Officers from the bureau and computer scientists are looking at whether there was any meaningful communication between Russian bank, Alfa, and Mr Trump’s business last year, sources told CNN.
Questions about a meaningful link were widely dismissed by Mr Trump's team, but the investigation is in the hands of the same counterintelligence team which is looking into a suspected Russian hacking during the US Presidential election.
Leaked internet data shows that during the election campaign, a computer server owned by Alfa repeatedly looked up contact details for a computer server being used by The Trump Organization.
Between 4 May and 23 September last year, there were a total of 2,820 inquiries by the Alfa-owned server, representing 80 per cent of the searches for a particular server – mail1.trump-email.com.
Publicly available internet records show the server, registered to The Trump Organization, points to an IP address operated by a company in the tiny rural town of Lititz, Pennsylvania.
While there is no obvious impropriety in this, it has been described as “odd” by those looking into the case, with computer scientists explaining it would normally suggest an intention to communicate.
Computer researcher, Richard Clayton of Cambridge University, who has independently examined the evidence, said: “It's not so much a smoking gun as a faint whiff of smoke a long way away. Maybe there's something else going on. It's hard to tell.”
An anonymous IT expert known only as “Tea Leaves” who had access to the supposedly private technical information was sufficiently alarmed by it to pass it onto a group of computer scientists.
This group then passed the data to American media, including CNN and The New York Times.
Alfa Bank has said the most likely explanation is that the server communication was the result of spam marketing from the Trump Organisation as its executives have stayed at Trump hotels. Such marketing emails might have set off defensive cybersecurity measures at the bank, whose servers would respond with a reverse domain name server lookup.
Computer scientists agree that such an explanation is possible in theory, but say they want to see evidence – but some of those who originally examined the data are said to have gone to ground.
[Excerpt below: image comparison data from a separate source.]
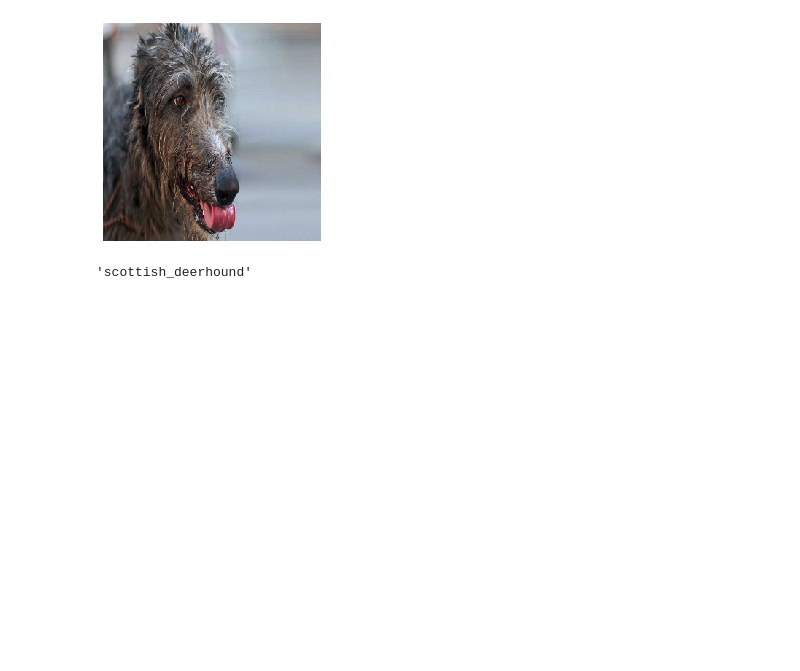
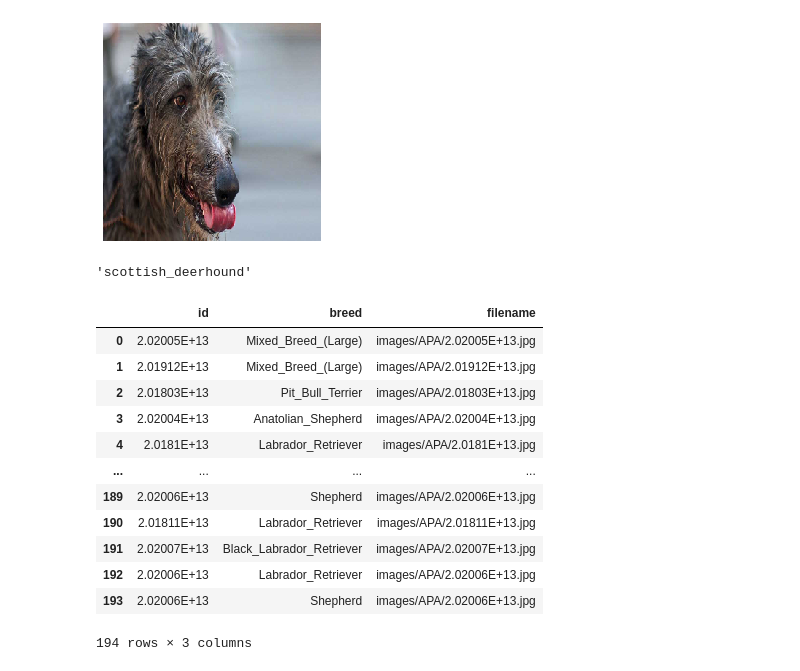
Before and after one commit to glandsly/dog-breed-identifier, a Jupyter notebook: dog_breed_detector.ipynb, the cells around one changed output. Drawn from its saved outputs; the diff is of its cells as text; code cells hidden in the pictures; blank space fills up the shorter version.

Commit message:
Added testing dataframe

```diff
--- a/dog_breed_detector.ipynb
+++ b/dog_breed_detector.ipynb
@@ -262,4 +262,19 @@ predict_from_image(img_path)
 'scottish_deerhound'
 # %%
 test_df = pd.read_csv('dog_df.csv')
-test_df['filename'] = df.apply(lambda x: ('images/' + 'APA/' + x['id'] + '.jpg'), axis=1)
+test_df['filename'] = test_df.apply(lambda x: ('images/' + 'APA/' + x['id'] + '.jpg'), axis=1)
+test_df
+# %% [output]
+|  | id | breed | filename |
+| 0 | 2.02005E+13 | Mixed_Breed_(Large) | images/APA/2.02005E+13.jpg |
+| 1 | 2.01912E+13 | Mixed_Breed_(Large) | images/APA/2.01912E+13.jpg |
+| 2 | 2.01803E+13 | Pit_Bull_Terrier | images/APA/2.01803E+13.jpg |
+| 3 | 2.02004E+13 | Anatolian_Shepherd | images/APA/2.02004E+13.jpg |
+| 4 | 2.0181E+13 | Labrador_Retriever | images/APA/2.0181E+13.jpg |
+| ... | ... | ... | ... |
+| 189 | 2.02006E+13 | Shepherd | images/APA/2.02006E+13.jpg |
+| 190 | 2.01811E+13 | Labrador_Retriever | images/APA/2.01811E+13.jpg |
+| 191 | 2.02007E+13 | Black_Labrador_Retriever | images/APA/2.02007E+13.jpg |
+| 192 | 2.02006E+13 | Labrador_Retriever | images/APA/2.02006E+13.jpg |
+| 193 | 2.02006E+13 | Shepherd | images/APA/2.02006E+13.jpg |
+194 rows × 3 columns
```
Also changed, not shown: 1 other file.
CNN reports that "Tea Leaves" now refuses to be interviewed through an intermediary.